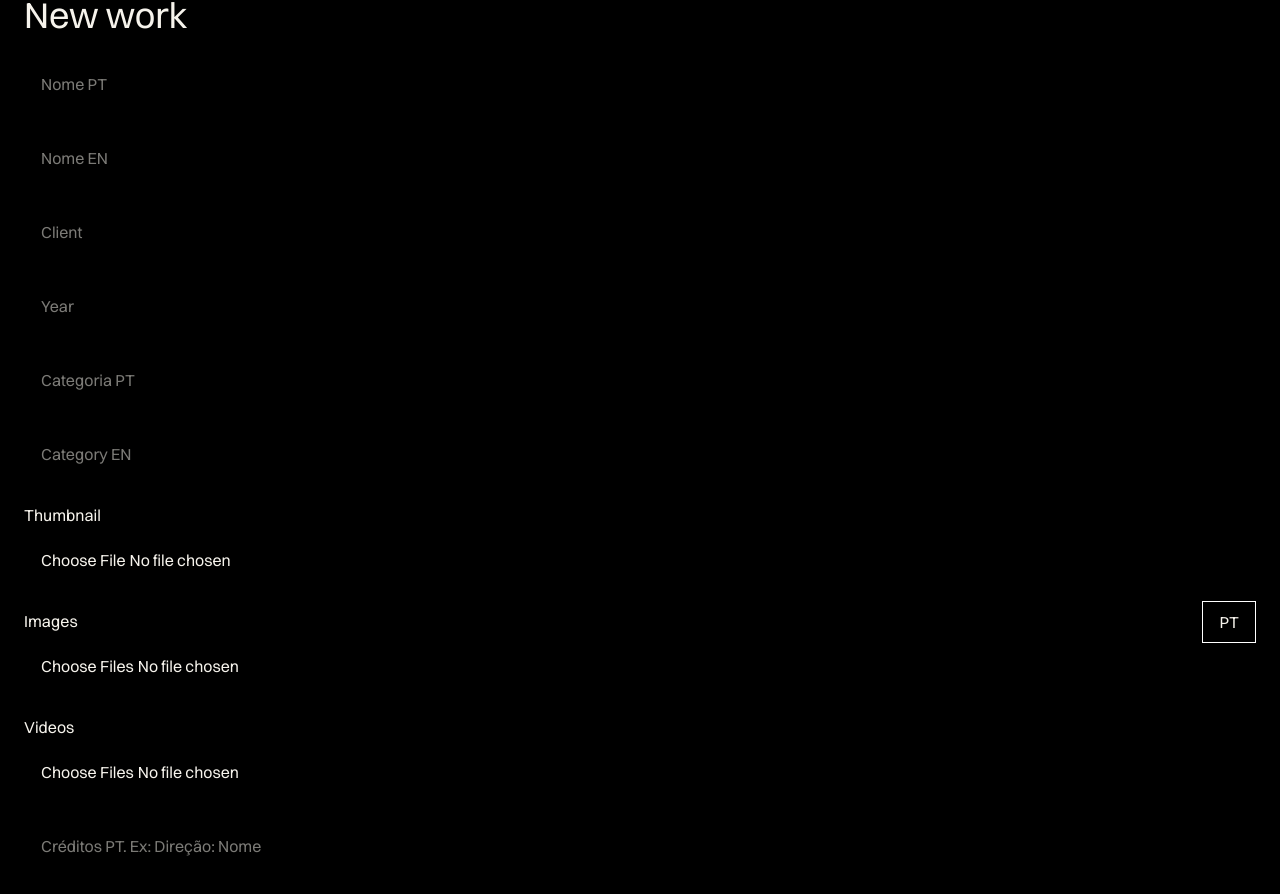
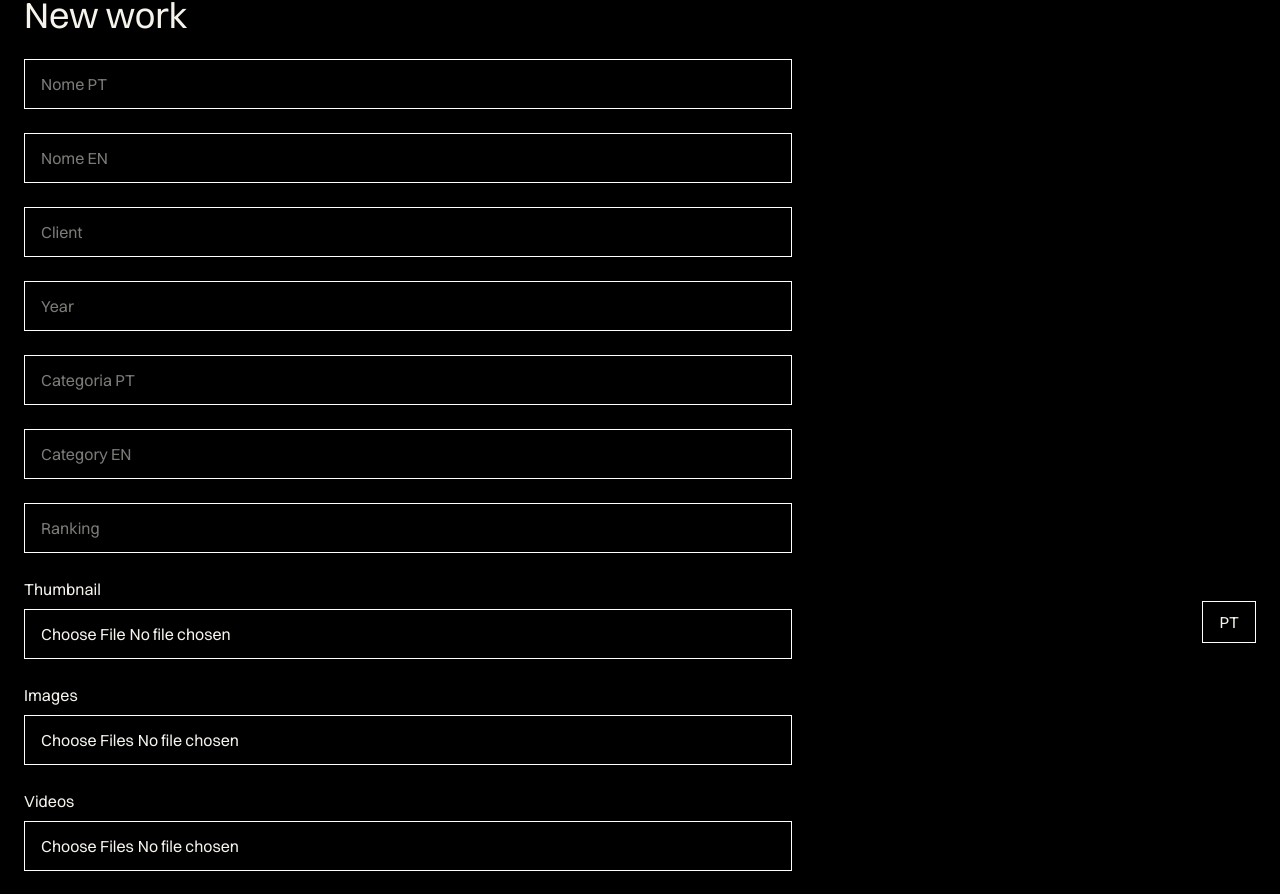
Before and after one commit to guerrinharj/pilar-salgado, a Next.js app: page /en/trabalhos/novo in a window 1280 px wide. Shown: the part 133-1027 px from the top of the page. Built offline with nearby package versions, Linux system fonts and the light colour scheme; no server answers.

Commit message:
edit and add page with ranking input

```diff
--- a/app/[locale]/login/page.tsx
+++ b/app/[locale]/login/page.tsx
@@ -41,7 +41,7 @@ export default function LoginPage() {
                     placeholder="E-mail"
                     value={email}
                     onChange={(event) => setEmail(event.target.value)}
-                    className="border border-black px-4 py-3 bg-transparent outline-none"
+                    className="border border-white px-4 py-3 bg-transparent outline-none"
                 />
 
                 <input
@@ -49,7 +49,7 @@ export default function LoginPage() {
                     placeholder="Senha"
                     value={password}
                     onChange={(event) => setPassword(event.target.value)}
-                    className="border border-black px-4 py-3 bg-transparent outline-none"
+                    className="border border-white px-4 py-3 bg-transparent outline-none"
                 />
 
                 {errorMessage && (
@@ -60,7 +60,7 @@ export default function LoginPage() {
 
                 <button
                     type="submit"
-                    className="border border-black px-4 py-3 hover:bg-black hover:text-white transition"
+                    className="border border-white px-4 py-3 hover:bg-black hover:text-white transition"
                 >
                     Entrar
                 </button>
--- a/components/EditWorkForm.tsx
+++ b/components/EditWorkForm.tsx
@@ -24,6 +24,7 @@ type Work = {
     videos: string[] | null
     creditos_pt: Credit[] | null
     creditos_en: Credit[] | null
+    ranking: number | null
 }
 
 type Props = {
@@ -47,6 +48,7 @@ export default function EditWorkForm({ locale, work }: Props) {
     const [videoFiles, setVideoFiles] = useState<FileList | null>(null)
     const [errorMessage, setErrorMessage] = useState('')
     const [isSubmitting, setIsSubmitting] = useState(false)
+    const [ranking, setRanking] = useState(work.ranking?.toString() || '')
 
     function formatCredits(credits: Credit[] | null) {
         if (!credits) {
@@ -148,6 +150,7 @@ export default function EditWorkForm({ locale, work }: Props) {
                     cliente,
                     categoria_pt: categoriaPt,
                     categoria_en: categoriaEn,
+                    ranking: ranking ? Number(ranking) : null,
                     ano,
                     thumbnail: thumbnailUrl,
                     images: [
@@ -194,7 +197,7 @@ export default function EditWorkForm({ locale, work }: Props) {
                 value={nomePt}
                 onChange={(event) => setNomePt(event.target.value)}
                 placeholder="Nome PT"
-                className="border border-black px-4 py-3 bg-transparent"
+                className="border border-white px-4 py-3 bg-transparent"
                 required
             />
 
@@ -202,49 +205,57 @@ export default function EditWorkForm({ locale, work }: Props) {
                 value={nomeEn}
                 onChange={(event) => setNomeEn(event.target.value)}
                 placeholder="Nome EN"
-                className="border border-black px-4 py-3 bg-transparent"
+                className="border border-white px-4 py-3 bg-transparent"
             />
 
             <input
                 value={cliente}
                 onChange={(event) => setCliente(event.target.value)}
                 placeholder={locale === 'pt' ? 'Cliente' : 'Client'}
-                className="border border-black px-4 py-3 bg-transparent"
+                className="border border-white px-4 py-3 bg-transparent"
             />
 
             <input
                 value={categoriaPt}
                 onChange={(event) => setCategoriaPt(event.target.value)}
                 placeholder="Categoria PT"
-                className="border border-black px-4 py-3 bg-transparent"
+                className="border border-white px-4 py-3 bg-transparent"
             />
 
             <input
                 value={categoriaEn}
                 onChange={(event) => setCategoriaEn(event.target.value)}
                 placeholder="Category EN"
-                className="border border-black px-4 py-3 bg-transparent"
+                className="border border-white px-4 py-3 bg-transparent"
             />
 
             <input
                 value={ano}
                 onChange={(event) => setAno(event.target.value)}
                 placeholder={locale === 'pt' ? 'Ano' : 'Year'}
-                className="border border-black px-4 py-3 bg-transparent"
+                className="border border-white px-4 py-3 bg-transparent"
             />
 
             <textarea
                 value={creditosPt}
                 onChange={(event) => setCreditosPt(event.target.value)}
                 placeholder="Créditos PT. Ex: Direção: Nome"
-                className="border border-black px-4 py-3 bg-transparent min-h-32"
+                className="border border-white px-4 py-3 bg-transparent min-h-32"
             />
 
             <textarea
                 value={creditosEn}
                 onChange={(event) => setCreditosEn(event.target.value)}
                 placeholder="Credits EN. Ex: Director: Name"
-                className="border border-black px-4 py-3 bg-transparent min-h-32"
+                className="border border-white px-4 py-3 bg-transparent min-h-32"
+            />
+
+            <input
+                type="number"
+                value={ranking}
+                onChange={(event) => setRanking(event.target.value)}
+                placeholder={locale === 'pt' ? 'Ranking' : 'Ranking'}
+                className="border border-white px-4 py-3 bg-transparent"
             />
 
             <div className="flex flex-col gap-2">
@@ -258,7 +269,7 @@ export default function EditWorkForm({ locale, work }: Props) {
                     onChange={(event) =>
                         setThumbnailFile(event.target.files?.[0] ?? null)
                     }
-                    className="border border-black px-4 py-3 bg-transparent"
+                    className="border border-white px-4 py-3 bg-transparent"
                 />
             </div>
 
@@ -272,7 +283,7 @@ export default function EditWorkForm({ locale, work }: Props) {
                     accept="image/*"
                     multiple
                     onChange={(event) => setImageFiles(event.target.files)}
-                    className="border border-black px-4 py-3 bg-transparent"
+                    className="border border-white px-4 py-3 bg-transparent"
                 />
             </div>
 
@@ -286,7 +297,7 @@ export default function EditWorkForm({ locale, work }: Props) {
                     accept="video/*"
                     multiple
                     onChange={(event) => setVideoFiles(event.target.files)}
-                    className="border border-black px-4 py-3 bg-transparent"
+                    className="border border-white px-4 py-3 bg-transparent"
                 />
             </div>
 
@@ -299,7 +310,7 @@ export default function EditWorkForm({ locale, work }: Props) {
             <button
                 type="submit"
                 disabled={isSubmitting}
-                className="border border-black px-4 py-3 hover:bg-black hover:text-white transition disabled:opacity-50"
+                className="border border-white px-4 py-3 hover:bg-black hover:text-white transition disabled:opacity-50"
             >
                 {isSubmitting
                     ? locale === 'pt'
--- a/components/NewWorkForm.tsx
+++ b/components/NewWorkForm.tsx
@@ -25,6 +25,7 @@ export default function NewWorkForm({ locale }: Props) {
     const [creditosEn, setCreditosEn] = useState('')
     const [errorMessage, setErrorMessage] = useState('')
     const [isSubmitting, setIsSubmitting] = useState(false)
+    const [ranking, setRanking] = useState('')
 
     function generateSlug(value: string) {
         return value
@@ -129,6 +130,7 @@ export default function NewWorkForm({ locale }: Props) {
                     categoria_pt: categoriaPt,
                     categoria_en: categoriaEn,
                     cliente,
+                    ranking: ranking ? Number(ranking) : null,
                     thumbnail: thumbnailUrl,
                     images: imageUrls,
                     videos: videoUrls,
@@ -165,7 +167,7 @@ export default function NewWorkForm({ locale }: Props) {
                 value={nomePt}
                 onChange={(event) => setNomePt(event.target.value)}
                 placeholder="Nome PT"
-                className="border border-black px-4 py-3 bg-transparent"
+                className="border border-white px-4 py-3 bg-transparent"
                 required
             />
 
@@ -173,35 +175,43 @@ export default function NewWorkForm({ locale }: Props) {
                 value={nomeEn}
                 onChange={(event) => setNomeEn(event.target.value)}
                 placeholder="Nome EN"
-                className="border border-black px-4 py-3 bg-transparent"
+                className="border border-white px-4 py-3 bg-transparent"
             />
 
             <input
                 value={cliente}
                 onChange={(event) => setCliente(event.target.value)}
                 placeholder={locale === 'pt' ? 'Cliente' : 'Client'}
-                className="border border-black px-4 py-3 bg-transparent"
+                className="border border-white px-4 py-3 bg-transparent"
             />
 
             <input
                 value={ano}
                 onChange={(event) => setAno(event.target.value)}
                 placeholder={locale === 'pt' ? 'Ano' : 'Year'}
-                className="border border-black px-4 py-3 bg-transparent"
+                className="border border-white px-4 py-3 bg-transparent"
             />
 
             <input
                 value={categoriaPt}
                 onChange={(event) => setCategoriaPt(event.target.value)}
                 placeholder="Categoria PT"
-                className="border border-black px-4 py-3 bg-transparent"
+                className="border border-white px-4 py-3 bg-transparent"
             />
 
             <input
                 value={categoriaEn}
                 onChange={(event) => setCategoriaEn(event.target.value)}
                 placeholder="Category EN"
-                className="border border-black px-4 py-3 bg-transparent"
+                className="border border-white px-4 py-3 bg-transparent"
+            />
+
+            <input
+                type="number"
+                value={ranking}
+                onChange={(event) => setRanking(event.target.value)}
+                placeholder={locale === 'pt' ? 'Ranking' : 'Ranking'}
+                className="border border-white px-4 py-3 bg-transparent"
             />
 
             <div className="flex flex-col gap-2">
@@ -215,7 +225,7 @@ export default function NewWorkForm({ locale }: Props) {
                     onChange={(event) =>
                         setThumbnailFile(event.target.files?.[0] ?? null)
                     }
-                    className="border border-black px-4 py-3 bg-transparent"
+                    className="border border-white px-4 py-3 bg-transparent"
                 />
             </div>
 
@@ -231,7 +241,7 @@ export default function NewWorkForm({ locale }: Props) {
                     onChange={(event) =>
                         setImageFiles(event.target.files)
                     }
-                    className="border border-black px-4 py-3 bg-transparent"
+                    className="border border-white px-4 py-3 bg-transparent"
                 />
             </div>
 
@@ -247,7 +257,7 @@ export default function NewWorkForm({ locale }: Props) {
                     onChange={(event) =>
                         setVideoFiles(event.target.files)
                     }
-                    className="border border-black px-4 py-3 bg-transparent"
+                    className="border border-white px-4 py-3 bg-transparent"
                 />
             </div>
 
@@ -255,14 +265,14 @@ export default function NewWorkForm({ locale }: Props) {
                 value={creditosPt}
                 onChange={(event) => setCreditosPt(event.target.value)}
                 placeholder="Créditos PT. Ex: Direção: Nome"
-                className="border border-black px-4 py-3 bg-transparent min-h-32"
+                className="border border-white px-4 py-3 bg-transparent min-h-32"
             />
 
             <textarea
                 value={creditosEn}
                 onChange={(event) => setCreditosEn(event.target.value)}
                 placeholder="Credits EN. Ex: Director: Name"
-                className="border border-black px-4 py-3 bg-transparent min-h-32"
+                className="border border-white px-4 py-3 bg-transparent min-h-32"
             />
 
             {errorMessage && (
@@ -274,7 +284,7 @@ export default function NewWorkForm({ locale }: Props) {
             <button
                 type="submit"
                 disabled={isSubmitting}
-                className="border border-black px-4 py-3 hover:bg-black hover:text-white transition disabled:opacity-50"
+                className="border border-white px-4 py-3 hover:bg-black hover:text-white transition disabled:opacity-50"
             >
                 {isSubmitting
                     ? locale === 'pt'
```
Also changed, not shown: components/AddWorkButton.tsx (+3 -4 lines).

──────────────────────────────

→ **What needs to be done**
The total is all that is wanted here: please count the lines of the material that contain the word "components".

→ **Exercise answer**
5